WHAT IS EXPECTED: Among the entries below, find the lines with the word "section" and return them.

DATASET CONTENT:
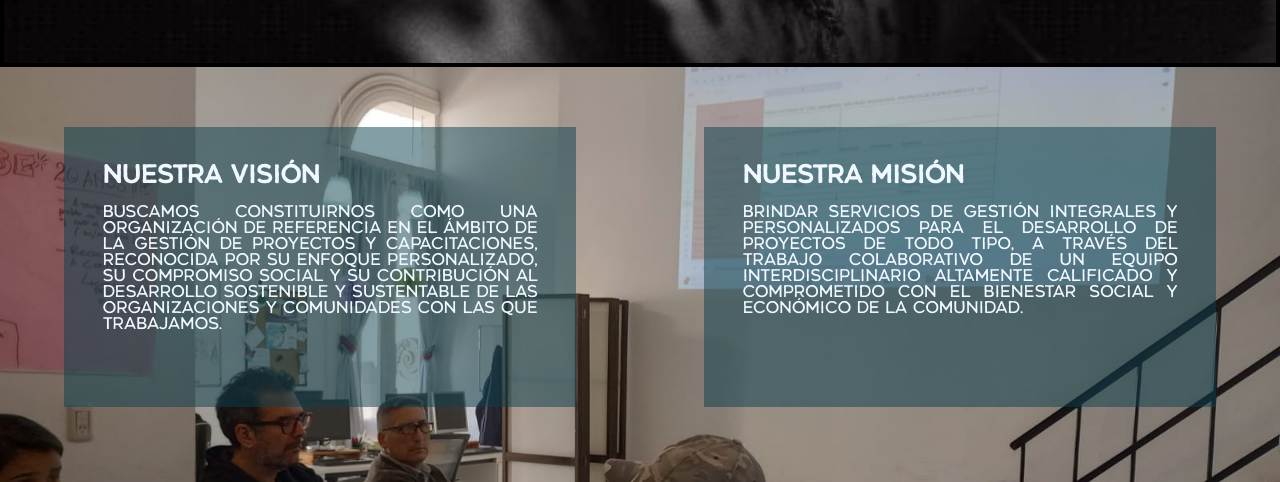
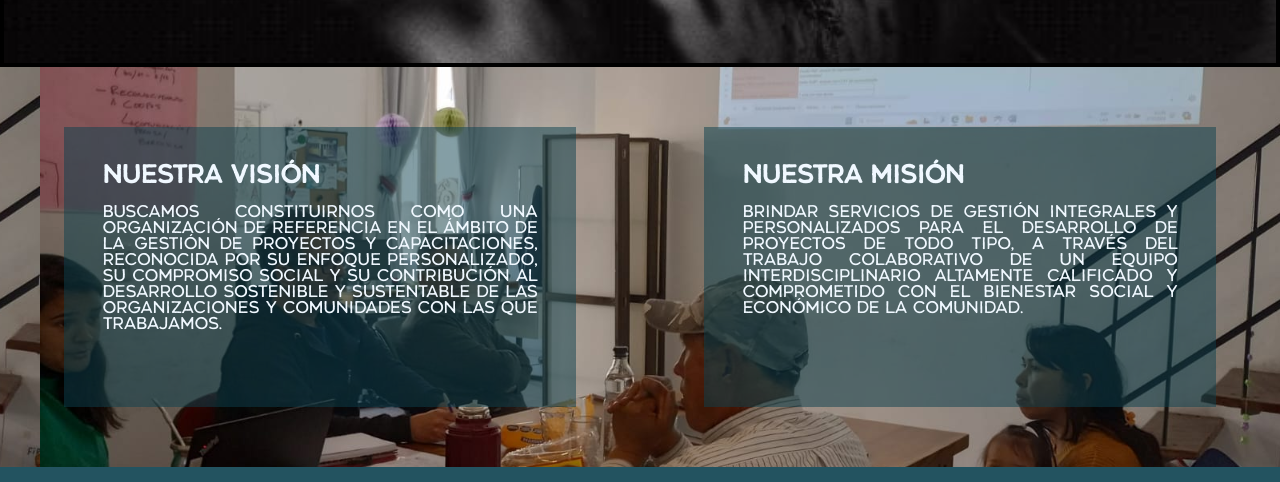
Before and after one commit to Maxiaguilera/pag_raices, a plain HTML site: page index.html in a window 1280 px wide. Shown: the part 493-975 px from the top of the page. Drawn offline with nearby package versions, Linux system fonts and the light colour scheme; a web font is replaced by a local one.

Commit message:
Actualizacion

```diff
--- a/estilos.css
+++ b/estilos.css
@@ -78,6 +78,7 @@ header {
     height: 60vh;
     width: 100%;
     position: relative;
+    background-image: ;
 }
 
 #primer-seccion img{
@@ -115,6 +116,9 @@ header {
     font-size: 0.7rem;
     position: relative;
     height: 50vh;
+    background-image: url(./imagenes/Coope_1.jpeg);
+    background-size: cover;
+    background-position: 40px;
 }
 
 #segunda-seccion img{
--- a/index.html
+++ b/index.html
@@ -44,7 +44,7 @@
             <img src="./imagenes/Fondo rama main.png" alt="soy un gatito - alternativo">
         </section>
         <section id="segunda-seccion">
-            <img src="./imagenes/Coope 1.jpeg" alt="">
+
             <div class="art-seg-sec">
                 <article class="art-main" id="cont-izq">
                     <h2>Nuestra visión</h2>
```
Also changed, not shown: imagenes/Coope_1.jpeg (renamed from imagenes/Coope 1.jpeg).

YOUR RESPONSE:
         </section>
         <section id="segunda-seccion">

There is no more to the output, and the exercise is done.